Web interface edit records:
>>>

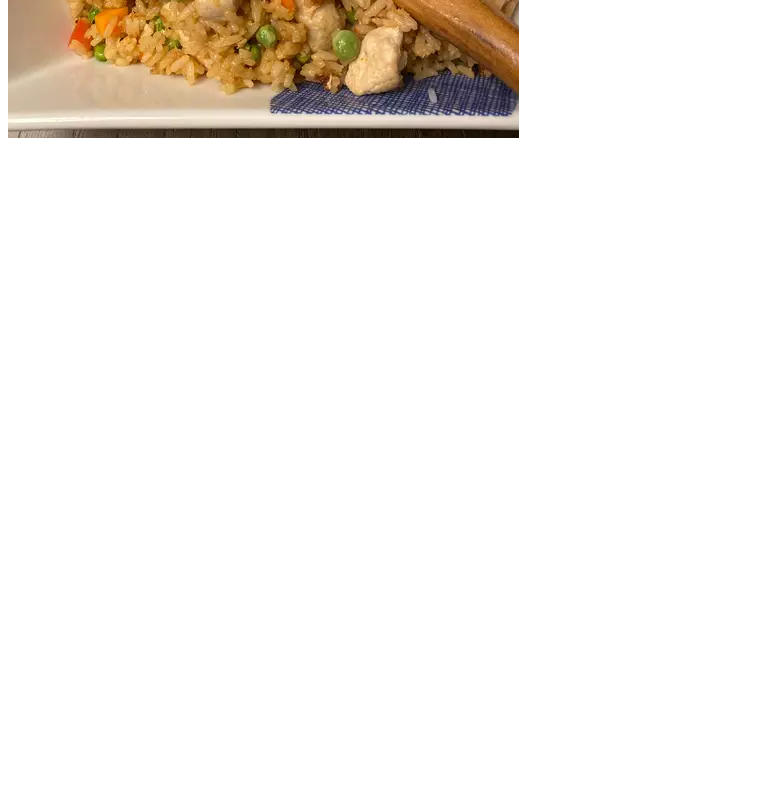
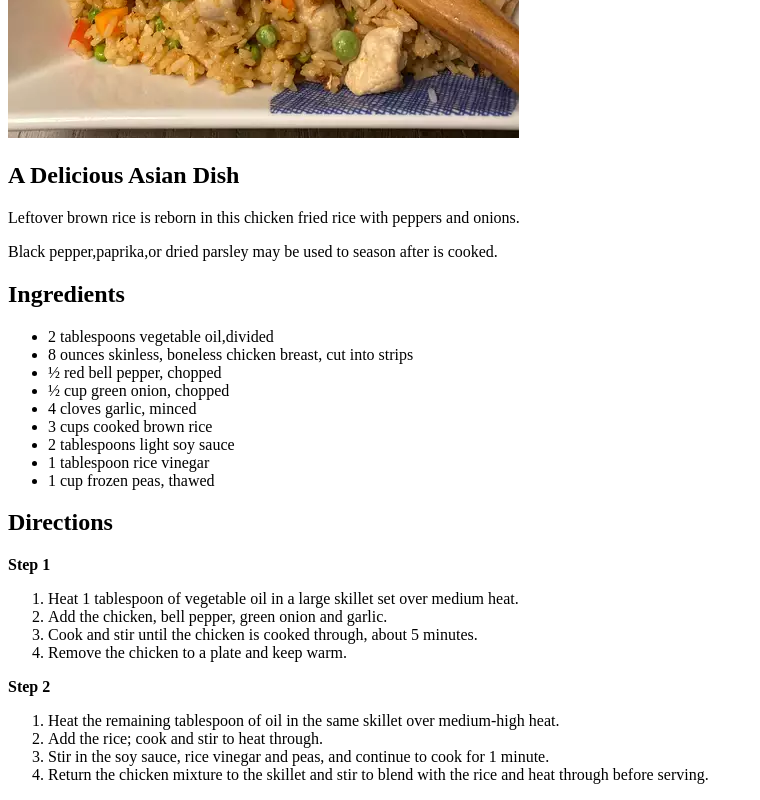
Before and after one commit to deandeeb98/odin-recipes, a plain HTML site: page recipes/chicken.html in a window 1280 px wide. Shown: the part 448-1248 px from the top of the page, without its empty margins (0-760 px from the left). Before the commit the page ends 800 px from the top, so only its background shows below. Drawn offline with Linux system fonts and the light colour scheme.

Commit message:
Added-recipe-page-content chicken.html

```diff
--- a/recipes/chicken.html
+++ b/recipes/chicken.html
@@ -8,5 +8,35 @@
     <body>
         <h1>Garlic Chicken Fried Brown Rice</h1>
         <img src="../images/chicken.jpg" alt="Garlic Chicken Fried Brown Rice Dish">
+        <h2>A Delicious Asian Dish</h2>
+        <p>Leftover brown rice is reborn in this chicken fried rice with peppers and onions.</p>
+        <p>Black pepper,paprika,or dried parsley may be used to season after is cooked.</p>
+        <h2>Ingredients</h2>
+        <ul>
+            <li>2 tablespoons vegetable oil,divided</li>
+            <li>8 ounces skinless, boneless chicken breast, cut into strips</li>
+            <li><span>&#189;</span> red bell pepper, chopped</li>
+            <li><span>&#189;</span> cup green onion, chopped</li>
+            <li>4 cloves garlic, minced</li>
+            <li>3 cups cooked brown rice</li>
+            <li>2 tablespoons light soy sauce</li>
+            <li>1 tablespoon rice vinegar</li>
+            <li>1 cup frozen peas, thawed</li>
+        </ul>
+        <h2>Directions</h2>
+        <p><strong>Step 1</strong></p>
+        <ol>
+            <li>Heat 1 tablespoon of vegetable oil in a large skillet set over medium heat.</li>
+            <li>Add the chicken, bell pepper, green onion and garlic.</li>
+            <li>Cook and stir until the chicken is cooked through, about 5 minutes.</li>
+            <li>Remove the chicken to a plate and keep warm.</li>
+        </ol>
+        <p><strong>Step 2</strong></p>
+        <ol>
+            <li>Heat the remaining tablespoon of oil in the same skillet over medium-high heat.</li>
+            <li>Add the rice; cook and stir to heat through.</li>
+            <li>Stir in the soy sauce, rice vinegar and peas, and continue to cook for 1 minute.</li>
+            <li>Return the chicken mixture to the skillet and stir to blend with the rice and heat through before serving.</li>
+        </ol>
     </body>
 </html>
```
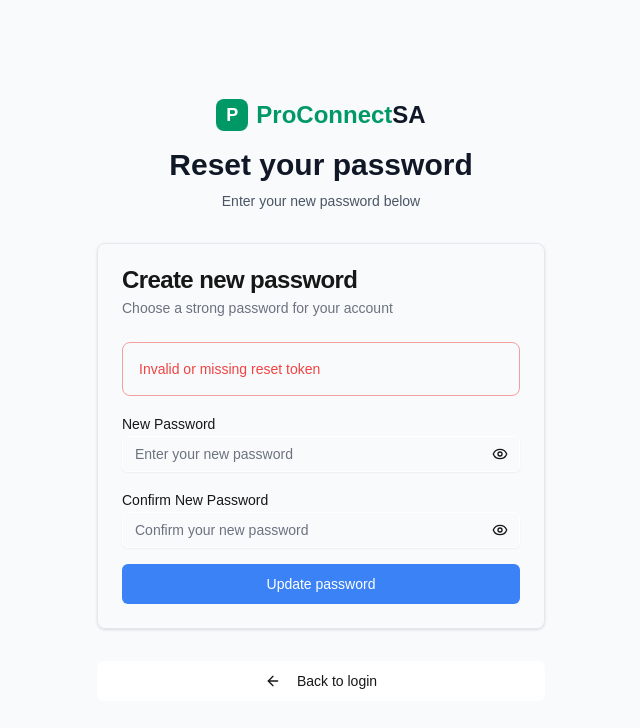
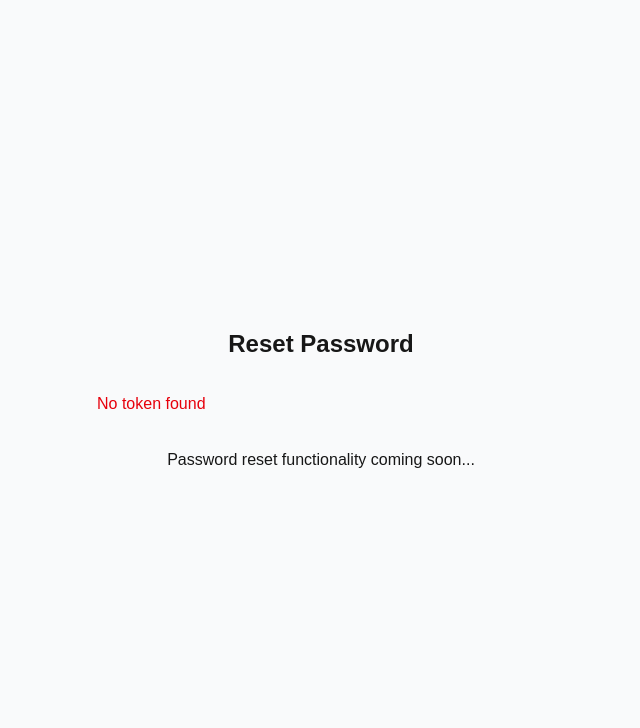
Before and after one commit to paasforest/proconnectsa-platform, a Next.js app in the folder procompare-frontend/: page /reset-password in a window 1280 px wide. Shown: the top 728 px of the page, without its empty margins (319-959 px from the left). Built offline with nearby package versions, Linux system fonts and the light colour scheme.

Commit message:
Fix reset-password prerender error - remove useSearchParams and conflicting exports

```diff
--- a/procompare-frontend/src/app/(auth)/reset-password/page.tsx
+++ b/procompare-frontend/src/app/(auth)/reset-password/page.tsx
@@ -1,278 +1,39 @@
-"use client"
+'use client'
 
-import { useState, useEffect } from "react"
+import React, { useEffect, useState } from 'react'
 
-// Force this page to be rendered dynamically (not statically generated)
 export const dynamic = 'force-dynamic'
-export const dynamicParams = true
-export const revalidate = 0
-import Link from "next/link"
-import { useRouter, useSearchParams } from "next/navigation"
-import { useForm } from "react-hook-form"
-import { zodResolver } from "@hookform/resolvers/zod"
-import { z } from "zod"
-import { Button } from "@/components/ui/button"
-import { Input } from "@/components/ui/input"
-import { Label } from "@/components/ui/label"
-import { Card, CardContent, CardDescription, CardHeader, CardTitle } from "@/components/ui/card"
-import { Alert, AlertDescription } from "@/components/ui/alert"
-import { Loader2, Eye, EyeOff, CheckCircle, ArrowLeft } from "lucide-react"
-
-const resetPasswordSchema = z.object({
-  password: z.string().min(8, "Password must be at least 8 characters"),
-  confirmPassword: z.string(),
-}).refine((data) => data.password === data.confirmPassword, {
-  message: "Passwords don't match",
-  path: ["confirmPassword"],
-})
-
-type ResetPasswordForm = z.infer<typeof resetPasswordSchema>
 
 export default function ResetPasswordPage() {
-  const [isLoading, setIsLoading] = useState(false)
-  const [error, setError] = useState("")
-  const [success, setSuccess] = useState(false)
-  const [showPassword, setShowPassword] = useState(false)
-  const [showConfirmPassword, setShowConfirmPassword] = useState(false)
   const [token, setToken] = useState<string | null>(null)
-
-  const router = useRouter()
-  const searchParams = useSearchParams()
-
-  const {
-    register,
-    handleSubmit,
-    formState: { errors },
-  } = useForm<ResetPasswordForm>({
-    resolver: zodResolver(resetPasswordSchema),
-  })
+  const [isLoading, setIsLoading] = useState(true)
 
   useEffect(() => {
-    const tokenParam = searchParams.get('token')
-    if (tokenParam) {
-      setToken(tokenParam)
-    } else {
-      setError("Invalid or missing reset token")
+    if (typeof window !== 'undefined') {
+      const params = new URLSearchParams(window.location.search)
+      setToken(params.get('token'))
     }
-  }, [searchParams])
+    setIsLoading(false)
+  }, [])
 
-  const onSubmit = async (data: ResetPasswordForm) => {
-    if (!token) {
-      setError("Invalid reset token")
-      return
-    }
-
-    setIsLoading(true)
-    setError("")
-
-    try {
-      // Get email from URL params or localStorage
-      const email = searchParams.get('email') || localStorage.getItem('reset_email')
-      if (!email) {
-        setError("Email not found. Please request a new password reset.")
-        return
-      }
-
-      const response = await fetch("/api/auth/reset-password", {
-        method: "POST",
-        headers: {
-          "Content-Type": "application/json",
-        },
-        body: JSON.stringify({
-          token,
-          email,
-          password: data.password
-        }),
-      })
-
-      if (!response.ok) {
-        const errorData = await response.json()
-        setError(errorData.message || "Failed to reset password")
-        return
-      }
-
-      setSuccess(true)
-      // Redirect to login after 3 seconds
-      setTimeout(() => {
-        router.push("/login")
-      }, 3000)
-    } catch (error) {
-      setError("An unexpected error occurred. Please try again.")
-    } finally {
-      setIsLoading(false)
-    }
-  }
-
-  if (success) {
+  if (isLoading) {
     return (
-      <div className="min-h-screen flex items-center justify-center bg-gray-50 dark:bg-gray-900 py-12 px-4 sm:px-6 lg:px-8">
-        <div className="max-w-md w-full space-y-8">
-          <div className="text-center">
-            <div className="flex items-center justify-center space-x-2 mb-4">
-              <div className="h-8 w-8 rounded-lg bg-emerald-600 flex items-center justify-center">
-                <span className="text-white font-bold text-lg">P</span>
-              </div>
-              <span className="font-bold text-2xl">
-                <span className="text-emerald-600">ProConnect</span>
-                <span className="text-gray-900">SA</span>
-              </span>
-            </div>
-          </div>
-
-          <Card>
-            <CardHeader className="text-center">
-              <div className="mx-auto w-12 h-12 bg-emerald-100 dark:bg-emerald-900 rounded-full flex items-center justify-center mb-4">
-                <CheckCircle className="h-6 w-6 text-emerald-600" />
-              </div>
-              <CardTitle>Password reset successfully!</CardTitle>
-              <CardDescription>
-                Your password has been updated. You can now sign in with your new password.
-              </CardDescription>
-            </CardHeader>
-            <CardContent className="space-y-4">
-              <Alert>
-                <CheckCircle className="h-4 w-4" />
-                <AlertDescription>
-                  Redirecting you to the login page in a few seconds...
-                </AlertDescription>
-              </Alert>
-
-              <div className="text-center space-y-2">
-                <Link href="/login">
-                  <Button className="w-full bg-emerald-600 hover:bg-emerald-700 text-white">
-                    Continue to login
-                  </Button>
-                </Link>
-              </div>
-            </CardContent>
-          </Card>
-        </div>
+      <div className="min-h-screen flex items-center justify-center">
+        <div className="animate-spin rounded-full h-8 w-8 border-b-2 border-blue-600"></div>
       </div>
     )
   }
 
   return (
-    <div className="min-h-screen flex items-center justify-center bg-gray-50 dark:bg-gray-900 py-12 px-4 sm:px-6 lg:px-8">
+    <div className="min-h-screen flex items-center justify-center bg-gray-50 p-4">
       <div className="max-w-md w-full space-y-8">
-        <div className="text-center">
-          <div className="flex items-center justify-center space-x-2 mb-4">
-            <div className="h-8 w-8 rounded-lg bg-emerald-600 flex items-center justify-center">
-              <span className="text-white font-bold text-lg">P</span>
-            </div>
-            <span className="font-bold text-2xl">
-              <span className="text-emerald-600">ProConnect</span>
-              <span className="text-gray-900">SA</span>
-            </span>
-          </div>
-          <h2 className="text-3xl font-bold text-gray-900 dark:text-white">
-            Reset your password
-          </h2>
-          <p className="mt-2 text-sm text-gray-600 dark:text-gray-400">
-            Enter your new password below
-          </p>
-        </div>
-
-        <Card>
-          <CardHeader>
-            <CardTitle>Create new password</CardTitle>
-            <CardDescription>
-              Choose a strong password for your account
-            </CardDescription>
-          </CardHeader>
-          <CardContent>
-            <form onSubmit={handleSubmit(onSubmit)} className="space-y-4">
-              {error && (
-                <Alert variant="destructive">
-                  <AlertDescription>{error}</AlertDescription>
-                </Alert>
-              )}
-
-              <div className="space-y-2">
-                <Label htmlFor="password">New Password</Label>
-                <div className="relative">
-                  <Input
-                    id="password"
-                    type={showPassword ? "text" : "password"}
-                    placeholder="Enter your new password"
-                    {...register("password")}
-                    disabled={isLoading}
-                  />
-                  <Button
-                    type="button"
-                    variant="ghost"
-                    size="sm"
-                    className="absolute right-0 top-0 h-full px-3 py-2 hover:bg-transparent"
-                    onClick={() => setShowPassword(!showPassword)}
-                    disabled={isLoading}
-                  >
-                    {showPassword ? (
-                      <EyeOff className="h-4 w-4" />
-                    ) : (
-                      <Eye className="h-4 w-4" />
-                    )}
-                  </Button>
-                </div>
-                {errors.password && (
-                  <p className="text-sm text-red-600 dark:text-red-400">
-                    {errors.password.message}
-                  </p>
-                )}
-              </div>
-
-              <div className="space-y-2">
-                <Label htmlFor="confirmPassword">Confirm New Password</Label>
-                <div className="relative">
-                  <Input
-                    id="confirmPassword"
-                    type={showConfirmPassword ? "text" : "password"}
-                    placeholder="Confirm your new password"
-                    {...register("confirmPassword")}
-                    disabled={isLoading}
-                  />
-                  <Button
-                    type="button"
-                    variant="ghost"
-                    size="sm"
-                    className="absolute right-0 top-0 h-full px-3 py-2 hover:bg-transparent"
-                    onClick={() => setShowConfirmPassword(!showConfirmPassword)}
-                    disabled={isLoading}
-                  >
-                    {showConfirmPassword ? (
-                      <EyeOff className="h-4 w-4" />
-                    ) : (
-                      <Eye className="h-4 w-4" />
-                    )}
-                  </Button>
-                </div>
-                {errors.confirmPassword && (
-                  <p className="text-sm text-red-600 dark:text-red-400">
-                    {errors.confirmPassword.message}
-                  </p>
-                )}
-              </div>
-
-              <Button type="submit" className="w-full bg-emerald-600 hover:bg-emerald-700 text-white" disabled={isLoading}>
-                {isLoading ? (
-                  <>
-                    <Loader2 className="mr-2 h-4 w-4 animate-spin" />
-                    Updating password...
-                  </>
-                ) : (
-                  "Update password"
-                )}
-              </Button>
-            </form>
-          </CardContent>
-        </Card>
-
-        <div className="text-center">
-          <Link href="/login">
-            <Button variant="outline" className="w-full">
-              <ArrowLeft className="mr-2 h-4 w-4" />
-              Back to login
-            </Button>
-          </Link>
-        </div>
+        <h1 className="text-2xl font-bold text-center">Reset Password</h1>
+        {token ? (
+          <p className="text-green-600">Token found: {token.substring(0, 10)}...</p>
+        ) : (
+          <p className="text-red-600">No token found</p>
+        )}
+        <p className="text-center">Password reset functionality coming soon...</p>
       </div>
     </div>
   )
--- a/procompare-frontend/src/app/request-quote/page.tsx
+++ b/procompare-frontend/src/app/request-quote/page.tsx
@@ -4,8 +4,6 @@ import { useState, useEffect } from 'react'
 
 // Force this page to be rendered dynamically (not statically generated)
 export const dynamic = 'force-dynamic'
-export const dynamicParams = true
-export const revalidate = 0
 import { useSearchParams } from 'next/navigation'
 import { ClientHeader } from "@/components/layout/ClientHeader"
 import { Footer } from "@/components/layout/Footer"
```
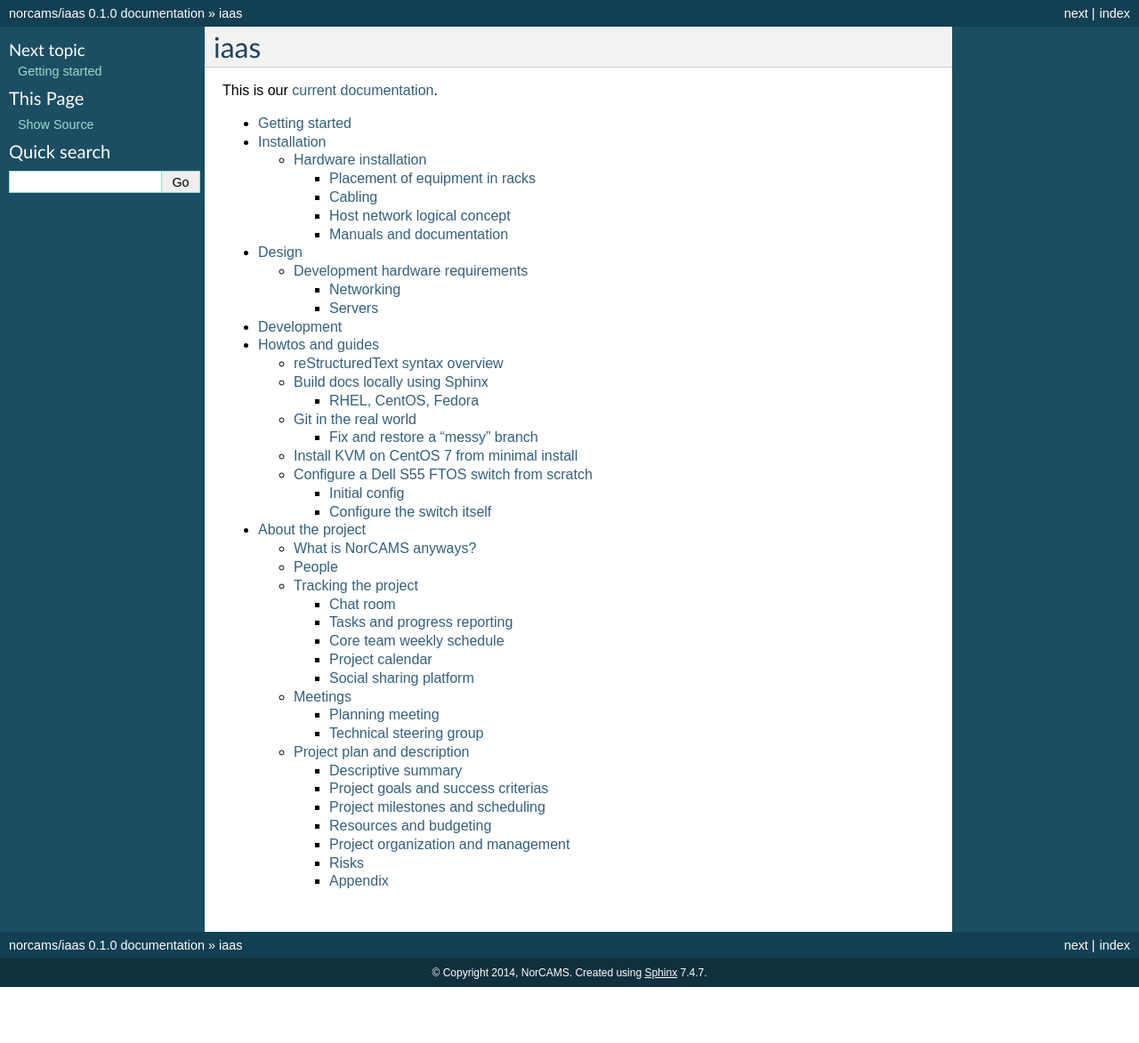
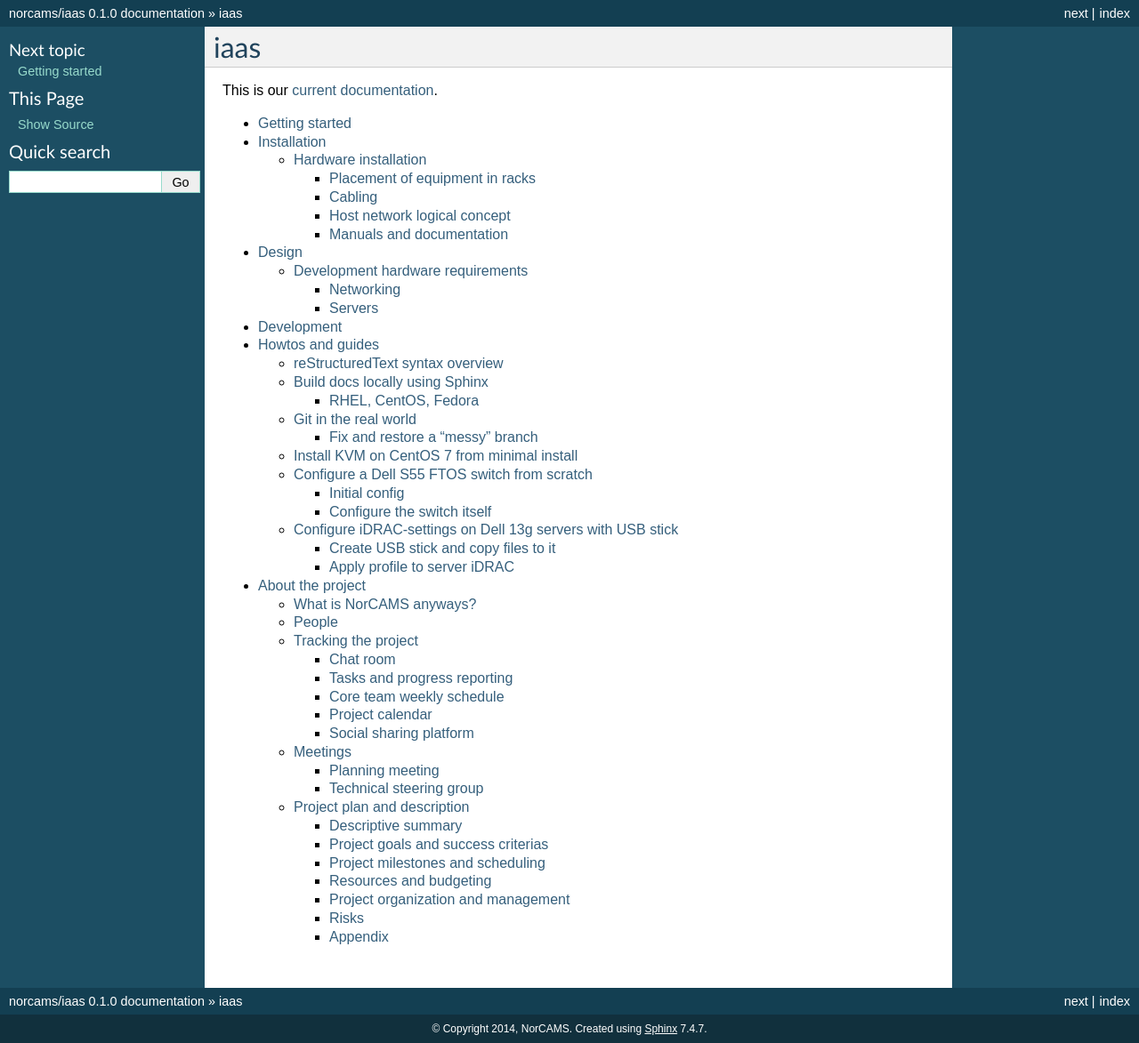
Before and after one commit to norcams/iaas, a Sphinx documentation site: the page built from docs/index.rst, in a window 1280 px wide. Shown: the whole page at 89% size. Built offline with Sphinx 7.4.7, drawn with Linux system fonts in a browser that asks for light colours; before the commit the page ends 1110 px from its top, so only the background shows below that; some of the changed lines change nothing that is shown.

Commit message:
Added a short howto for provisioning iDRACs with USB stick

```diff
--- /dev/null
+++ b/docs/howtos/idrac-provision.rst
@@ -0,0 +1,37 @@
+Configure iDRAC-settings on Dell 13g servers with USB stick
+===========================================================
+
+With Dell PowerEdge 13g servers the iDRAC base management
+controller can be configured automatically by reading
+settings from an xml file located on a USB stick. The USB
+port to be used is labelled with a wrench icon.
+
+Create USB stick and copy files to it
+-------------------------------------
+
+You will need a USB stick formatted with fat32 and a
+directory called::
+
+  System_Configuration_XML
+
+Two files are needed::
+
+  config.xml
+  control.xml
+
+These xml files can be exported from an already configured
+server, or better still, git cloned from
+
+https://github.com/norcams/dell-idracdirect
+
+Apply profile to server iDRAC
+-----------------------------
+
+Provide power to the server, but *do not* insert the USB stick
+just yet. Power on the server, and wait for the POST process to
+finish. After POST has finished, insert the USB stick to the
+port in front of the server with the wrench label. If the
+server provides a display, it will show first *importing*, then
+*applying*. After some odd 10 seconds the server will reboot.
+You will notice, as all lights will go out. Remove the USB stick
+and proceed to the next server.
--- a/docs/howtos/index.rst
+++ b/docs/howtos/index.rst
@@ -13,3 +13,4 @@ project.
     git_tips
     installing_libvirt
     mgmtswitch
+    idrac-provision.rst
```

<<<

What is being asked =
For each line in the records that contains the word "space", make a copy.

Result below =
-        <div className="max-w-md w-full space-y-8">
-            <div className="flex items-center justify-center space-x-2 mb-4">
-            <CardContent className="space-y-4">
-              <div className="text-center space-y-2">
       <div className="max-w-md w-full space-y-8">
-          <div className="flex items-center justify-center space-x-2 mb-4">
-            <form onSubmit={handleSubmit(onSubmit)} className="space-y-4">
-              <div className="space-y-2">
-              <div className="space-y-2">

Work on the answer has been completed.